[Exercise instructions]: Go over the listing below line by line and tally those containing "relative". Give only the tally.

* * * * * * *

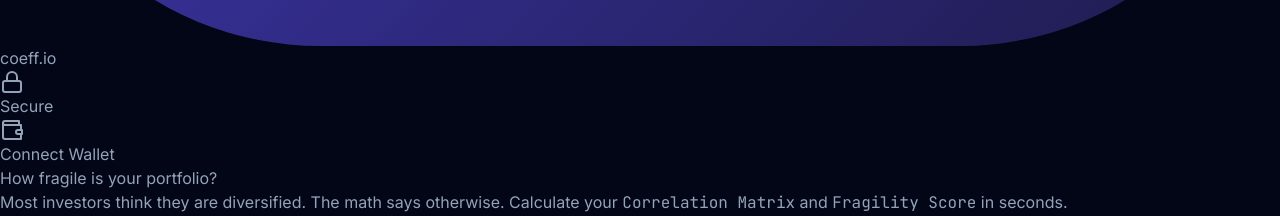
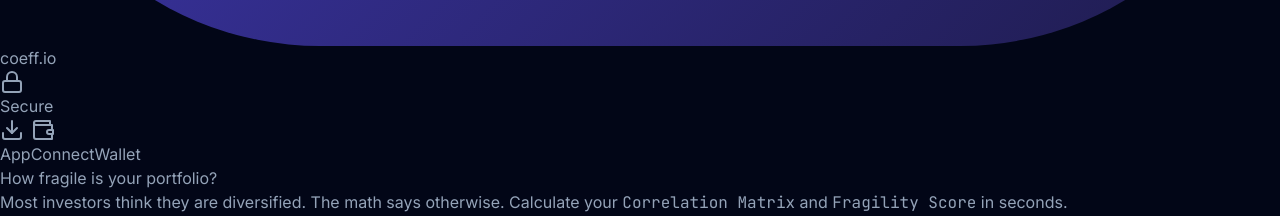
Before and after one commit to whyty3/coeff-app, a React (Vite) app: page / in a window 1280 px wide. Shown: the part 1234-1450 px from the top of the page. Built offline with nearby package versions, Linux system fonts and the light colour scheme.

Commit message:
Homescreen prompt edit

```diff
--- a/src/coeff_lead_magnet.jsx
+++ b/src/coeff_lead_magnet.jsx
@@ -4,7 +4,7 @@ import { Activity, Shield, AlertTriangle, Share2, Download, Mail, ArrowRight, La
 
 /**
  * coeff.io - Portfolio Risk & Correlation Analyzer
- * VERSION: Production v2.22 (Feature: PWA Install Prompt + Indigo Logo)
+ * VERSION: Production v2.23 (Feature: Manual Install Button in Header)
  */
 
 const Card = ({ children, className = "" }) => (
@@ -13,7 +13,7 @@ const Card = ({ children, className = "" }) => (
   </div>
 );
 
-// --- BRAND ASSET: THE INDIGO ENGINE LOGO ---
+// --- BRAND ASSETS ---
 const CoeffLogo = ({ className = "w-8 h-8" }) => (
   <svg viewBox="0 0 40 40" fill="none" xmlns="http://www.w3.org/2000/svg" className={className}>
     <defs>
@@ -22,17 +22,9 @@ const CoeffLogo = ({ className = "w-8 h-8" }) => (
         <stop offset="1" stopColor="#1e1b4b" /> {/* Indigo 950 */}
       </linearGradient>
     </defs>
-
-    {/* App Icon Container with Gradient */}
     <rect width="40" height="40" rx="10" fill="url(#logoGradient)" />
-
-    {/* The Correlation Link */}
     <path d="M12 28L28 12" stroke="#94a3b8" strokeWidth="4" strokeLinecap="round" strokeOpacity="0.5"/>
-
-    {/* Asset A (Cyan - Tech/Cold) */}
     <circle cx="12" cy="28" r="5" fill="#22d3ee" />
-
-    {/* Asset B (Amber - Value/Hot) */}
     <circle cx="28" cy="12" r="5" fill="#fbbf24" />
   </svg>
 );
@@ -95,7 +87,8 @@ export default function CoeffRiskAnalyzer() {
     const handler = (e) => {
       e.preventDefault();
       setDeferredPrompt(e);
-      setShowInstallBanner(true);
+      // We don't auto-show the banner anymore to be less intrusive
+      // We wait for user to click the "Download" icon
     };
     window.addEventListener('beforeinstallprompt', handler);
     return () => window.removeEventListener('beforeinstallprompt', handler);
@@ -103,13 +96,14 @@ export default function CoeffRiskAnalyzer() {
 
   const handleInstallClick = async () => {
     if (deferredPrompt) {
+      // Android/Desktop Chrome: Native Prompt
       deferredPrompt.prompt();
       const { outcome } = await deferredPrompt.userChoice;
-      if (outcome === 'accepted') setShowInstallBanner(false);
-      setDeferredPrompt(null);
+      if (outcome === 'accepted') setDeferredPrompt(null);
+      setShowInstallBanner(false);
     } else {
-      // iOS Fallback / Instructions
-      alert("To install on iPhone:\n1. Tap the 'Share' button below\n2. Scroll down and tap 'Add to Home Screen'");
+      // iOS/Safari: Manual Instructions
+      setShowInstallBanner(true); // Show the banner with instructions/close button
     }
   };
 
@@ -203,7 +197,6 @@ export default function CoeffRiskAnalyzer() {
   };
 
   const handleExportPDF = () => window.print();
-
   const handleShareTwitter = () => {
     if (!results) return;
     const text = `My Portfolio Fragility Score: ${results.fragilityScore}/100 🚨\nBenchmark Beta: ${results.beta}`;
@@ -434,7 +427,26 @@ Analyze this data at https://coeff.io`;
           <div className="hidden sm:flex items-center gap-3">
              {!PROXY_URL && <input type="password" placeholder="Dev Mode: API Key" value={apiKey} onChange={(e) => saveKey(e.target.value)} className="bg-slate-950 border border-slate-800 rounded px-3 py-1.5 text-xs w-32 focus:w-48 transition-all outline-none" />}
              {PROXY_URL && <div className="flex items-center gap-1.5 px-3 py-1.5 bg-indigo-900/20 border border-indigo-900/50 rounded"><Lock className="w-3 h-3 text-indigo-400" /><span className="text-[10px] font-bold text-indigo-400 uppercase tracking-wider">Secure</span></div>}
-             {walletAddress ? <div className="flex items-center gap-2 bg-slate-900 border border-slate-700 text-slate-300 px-3 py-1.5 rounded-full text-xs font-mono"><div className="w-2 h-2 bg-emerald-500 rounded-full animate-pulse"></div>{formatAddress(walletAddress)}</div> : <button onClick={connectWallet} className="bg-indigo-600 hover:bg-indigo-500 text-white px-3 py-1.5 rounded text-sm font-medium transition-colors flex items-center gap-2"><Wallet className="w-4 h-4" /> Connect Wallet</button>}
+             {walletAddress ? (
+                 <div className="flex items-center gap-2 bg-slate-900 border border-slate-700 text-slate-300 px-3 py-1.5 rounded-full text-xs font-mono">
+                    <div className="w-2 h-2 bg-emerald-500 rounded-full animate-pulse"></div>
+                    {formatAddress(walletAddress)}
+                 </div>
+             ) : (
+                 <div className="flex gap-2">
+                     {/* MANUAL INSTALL BUTTON (VISIBLE ON HEADER) */}
+                     <button onClick={handleInstallClick} className="bg-slate-800 hover:bg-slate-700 text-slate-300 px-3 py-1.5 rounded text-sm font-medium transition-colors flex items-center gap-2">
+                       <Download className="w-4 h-4" />
+                       <span className="hidden sm:inline">App</span>
+                     </button>
+
+                     <button onClick={connectWallet} className="bg-indigo-600 hover:bg-indigo-500 text-white px-3 py-1.5 rounded text-sm font-medium transition-colors flex items-center gap-2">
+                       <Wallet className="w-4 h-4" />
+                       <span className="hidden sm:inline">Connect</span>
+                       <span className="sm:hidden">Wallet</span>
+                     </button>
+                 </div>
+             )}
           </div>
         </div>
       </nav>
@@ -451,6 +463,7 @@ Analyze this data at https://coeff.io`;
           {dataQualityMsg && <div className="mt-4 inline-flex items-center gap-2 px-4 py-2 rounded-full bg-amber-900/20 border border-amber-900/50 text-amber-400 text-xs font-bold animate-in fade-in slide-in-from-top-2"><AlertTriangle className="w-4 h-4" />{dataQualityMsg}</div>}
         </div>
 
+        {/* ... REST OF THE CODE REMAINS THE SAME ... */}
         <div className="grid grid-cols-1 md:grid-cols-2 gap-8 mb-12">
           <Card className="space-y-4">
             <div className="flex justify-between items-center mb-2">
@@ -536,35 +549,21 @@ Analyze this data at https://coeff.io`;
                 </div>
                 <div className="flex-1">
                   <h4 className="text-xs font-bold text-slate-400 uppercase mb-3 text-center">Correlation Matrix</h4>
-
-                  {/* CSS GRID with dynamic columns for Vertical Labels */}
                   <div className="grid" style={{ gridTemplateColumns: `40px repeat(${assets.length}, 1fr)` }}>
-
-                    {/* Header Row */}
                     <div className="h-8"></div>
                     {assets.map(a => (
                       <div key={a.ticker} className="flex items-center justify-center text-[9px] font-mono text-slate-500 font-bold h-8">
                         {a.ticker}
                       </div>
                     ))}
-
-                    {/* Data Rows */}
                     {results.matrix.map((row, i) => (
                       <React.Fragment key={i}>
-                        {/* Vertical Label */}
                         <div className="flex items-center justify-end pr-2 text-[9px] font-mono text-slate-500 font-bold h-10">
                           {assets[i].ticker}
                         </div>
-                        {/* Cells */}
                         {row.map((val, j) => (
-                          <div
-                            key={`${i}-${j}`}
-                            className="h-10 flex items-center justify-center text-[10px] font-mono border border-slate-900/50 relative group transition-all hover:scale-105 hover:z-10 hover:border-slate-700"
-                            style={{ backgroundColor: getHeatmapColor(val) }}
-                          >
-                            <span className="relative z-10 text-white drop-shadow-md opacity-80 group-hover:opacity-100 font-bold">
-                              {val.toFixed(2)}
-                            </span>
+                          <div key={`${i}-${j}`} className="h-10 flex items-center justify-center text-[10px] font-mono border border-slate-900/50 relative group transition-all hover:scale-105 hover:z-10 hover:border-slate-700" style={{ backgroundColor: getHeatmapColor(val) }}>
+                            <span className="relative z-10 text-white drop-shadow-md opacity-80 group-hover:opacity-100 font-bold">{val.toFixed(2)}</span>
                             <div className="absolute inset-0 bg-black/0 group-hover:bg-black/10 transition-colors" title={`${assets[i].ticker} vs ${assets[j].ticker}`} />
                           </div>
                         ))}
```
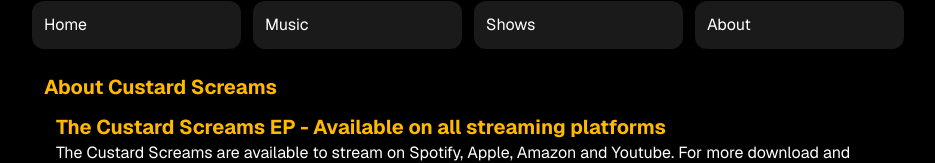
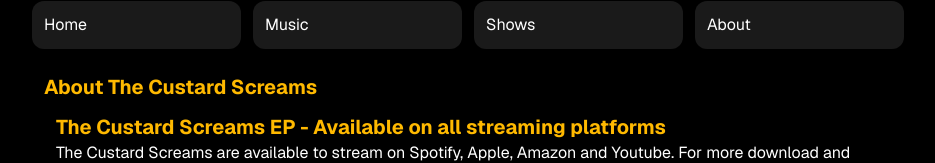
Before and after one commit to d4v3w/thecustardscreams, a Next.js app: page /music in a window 1280 px wide. Shown: the part 263-426 px from the top of the page, without its empty margins (172-1107 px from the left). Built offline with nearby package versions, Linux system fonts and the light colour scheme.

Commit message:
Update title from 'Custard Screams' to 'The Custard Screams'

```diff
--- a/src/app/music/page.tsx
+++ b/src/app/music/page.tsx
@@ -13,7 +13,7 @@
   return (
     <article className="p2 md:p-3">
       <h1 className="text-xl font-bold text-amber-400">
-        About Custard Screams
+        About The Custard Screams
       </h1>
       <Music />
 
```
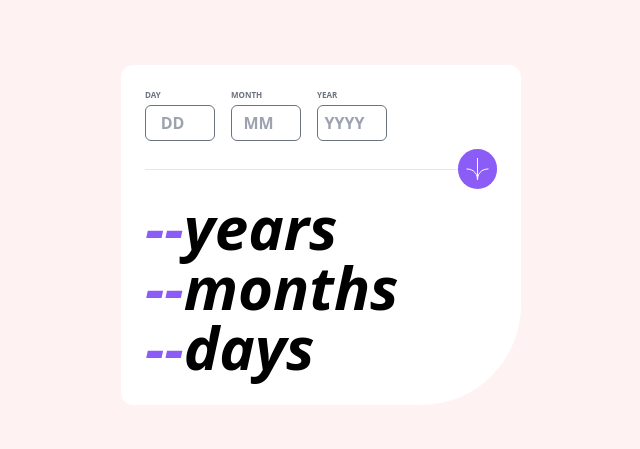
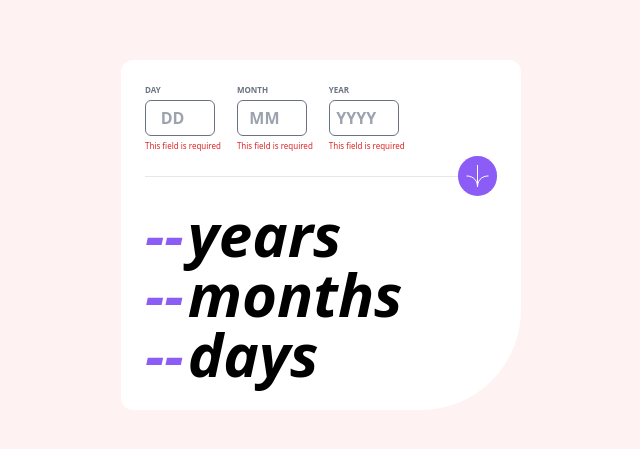
Before and after one commit to theisolatedmonk/Age_Calculator, a plain HTML site: page index.html in a window 1280 px wide. Shown: the part 165-614 px from the top of the page, without its empty margins (319-959 px from the left). Drawn offline with Linux system fonts and the light colour scheme.

Commit message:
text movment handeled

```diff
--- a/index.html
+++ b/index.html
@@ -13,23 +13,32 @@
 
 <body class="bg-red-50 h-screen flex justify-center items-center">
     <form action="" onsubmit="handleSubmit(event)">
-        <div class="container font:poppins flex flex-col h-[340px] w-[400px] gap-2 rounded-l-xl rounded-tr-xl rounded-br-[100px] bg-white p-6">
+        <div class="container font:poppins flex flex-col h-[350px] w-[400px] gap-2 rounded-l-xl rounded-tr-xl rounded-br-[100px] bg-white p-6">
             <div class="timevaluetxtcontainer flex gap-4">
                 <div class="dayvalutxt flex flex-col gap-1">
                     <p id="day-txt" class="day text-[8px] text-gray-500 font-bold">DAY</p>
                     <input id="day-input" type="number" min="1" max="31
                     " placeholder="DD" class="dvalue border border-gray-500 rounded-md  text-center font-bold w-[70px] h-9 hover:border-violet-500 focus:border-violet-500 outline-none" />
-                    <p id="day-error" class="dtxt error1">This field is required</p>
+                    <div class="h-2">
+                        <p id="day-error" class="dtxt error1">This field is required</p>
+                    </div>
+
                 </div>
                 <div class="monthvalutxt flex flex-col gap-1">
                     <p id="month-txt" class="month text-[8px] text-gray-500 font-bold">MONTH</p>
                     <input id="month-input" type="number" placeholder="MM" min="1" max="12" class="mvalue border border-gray-500 rounded-md w-[70px] h-9 text-center font-bold hover:border-violet-500 focus:border-violet-500 outline-none" />
-                    <p id="month-error" class="mtxt error1">This field is required</p>
+                    <div class="h-2">
+                        <p id="month-error" class="mtxt error1">This field is required</p>
+                    </div>
+
                 </div>
                 <div class="dayvalutxt flex flex-col gap-1">
                     <p id="year-txt" class="year text-[8px] text-gray-500 font-bold">YEAR</p>
                     <input id="year-input" type="number" placeholder="YYYY" min="1" max="9999" class="yvalue border border-gray-500 rounded-md w-[70px] h-9 text-center font-bold hover:border-violet-500 focus:border-violet-500 outline-none" />
-                    <p id="year-error" class="ytxt error1">This field is required</p>
+                    <div class="h-2 ">
+                        <p id="year-error" class="ytxt error1">This field is required</p>
+                    </div>
+
                 </div>
             </div>
             <div class="linebtn flex items-center">
@@ -39,15 +48,15 @@
             </button>
             </div>
             <div class="ymdcontainer font-extrabold italic flex flex-col text-6xl w-72">
-                <div class="dashyear flex">
-                    <p id="day-value" class="dashy text-violet-500">--</p>
+                <div class="dashyear gap-1 flex">
+                    <p id="day-value" class="dashy text-violet-500">-- </p>
                     <p class="year">years</p>
                 </div>
-                <div class="dashmonth flex">
+                <div class="dashmonth gap-1 flex">
                     <p id="month-value" class="dashm text-violet-500">--</p>
                     <p class="month">months</p>
                 </div>
-                <div class="dashday flex">
+                <div class="dashday gap-1 flex">
                     <p id="year-value" class="dashy text-violet-500">--</p>
                     <p class="day">days</p>
                 </div>
```
Also changed, not shown: dist/output.css.
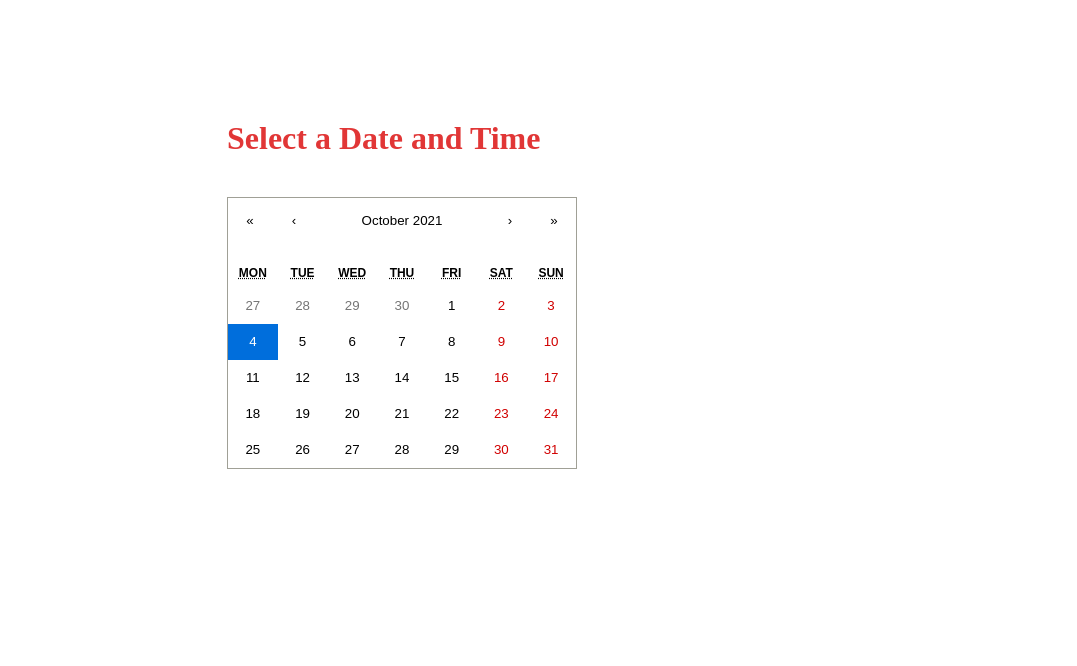
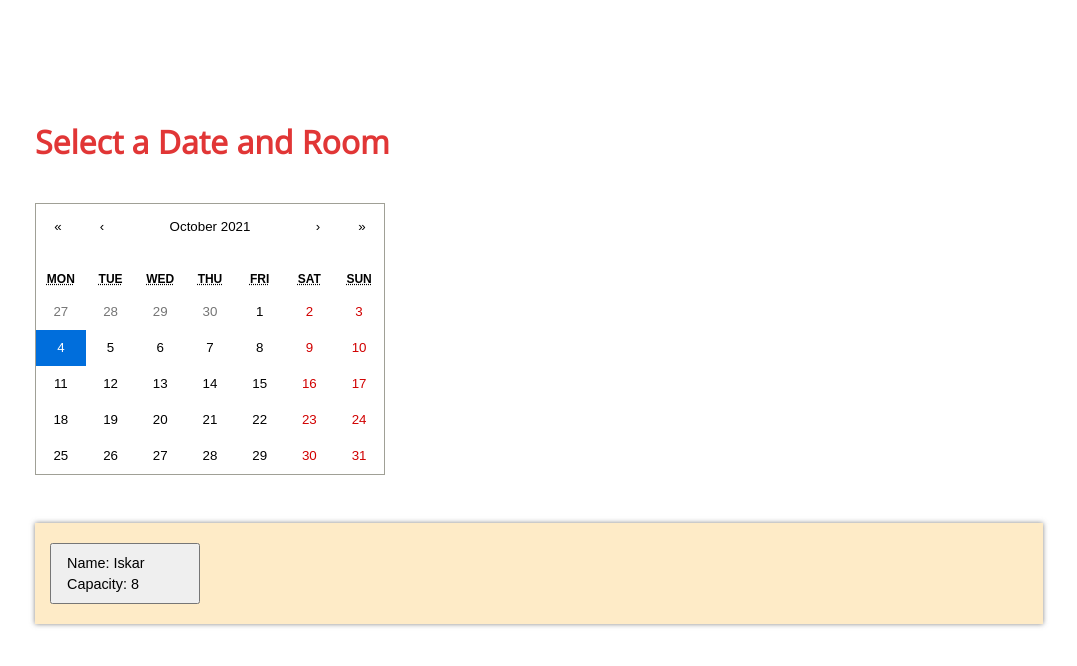
Before and after one commit to dbegogow/Meeting-Scheduling-Application, a React (Create React App) app in the folder client/meeting-scheduling-application/: page / in a window 1280 px wide. Shown: the top 666 px of the page, without its empty margins (101-1178 px from the left). Built offline with nearby package versions, Linux system fonts and the light colour scheme.

Commit message:
Implement rooms container styles

```diff
--- a/client/meeting-scheduling-application/src/App.js
+++ b/client/meeting-scheduling-application/src/App.js
@@ -1,10 +1,14 @@
 import ScheduleCalendar from './components/ScheduleCalendar';
+import Room from './components/Room';
 
 const App = () => {
     return (
         <div className="app">
-            <h1>Select a Date and Time</h1>
+            <h1>Select a Date and Room</h1>
             <ScheduleCalendar />
+            <div className="rooms-container">
+                <Room></Room>
+            </div>
         </div>
     );
 };
--- /dev/null
+++ b/client/meeting-scheduling-application/src/components/Room.js
@@ -0,0 +1,11 @@
+
+const Room = () => {
+    return (
+        <button>
+            <span>Name: Iskar</span>
+            <span>Capacity: 8</span>
+        </button>
+    );
+};
+
+export default Room;
--- a/client/meeting-scheduling-application/src/index.css
+++ b/client/meeting-scheduling-application/src/index.css
@@ -1,5 +1,8 @@
+@import url('https://fonts.googleapis.com/css2?family=Open+Sans&display=swap');
+
 html {
     scroll-behavior: smooth;
+    font-family: 'Open Sans', sans-serif;
 }
 
 * {
@@ -7,11 +10,34 @@ html {
 }
 
 .app {
-    margin-top: 15vh;
-    margin-left: 25vw;
+    margin: 15vh 10vw;
 }
 
 .app h1 {
     margin-bottom: 5vh;
     color: #E13636;
 }
+
+.rooms-container {
+    background: #FEEBC7;
+    margin-top: 6vh;
+    box-shadow: 0px 0px 5px 0px rgba(94,94,94,0.75);
+    -webkit-box-shadow: 0px 0px 5px 0px rgba(94,94,94,0.75);
+    -moz-box-shadow: 0px 0px 5px 0px rgba(94,94,94,0.75);
+    padding: 20px 15px;
+    display: grid;
+    grid-template-columns: repeat(6, 1fr);
+    row-gap: 10px;
+}
+
+.rooms-container button {
+    display: flex;
+    flex-direction: column;
+    width: 150px;
+    padding: 10px 15px;
+    font-size: 0.9rem;;
+}
+
+.rooms-container button span:first-child {
+    margin-bottom: 5px;
+}
```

* * * * * * *

[Result for this exercise]: 4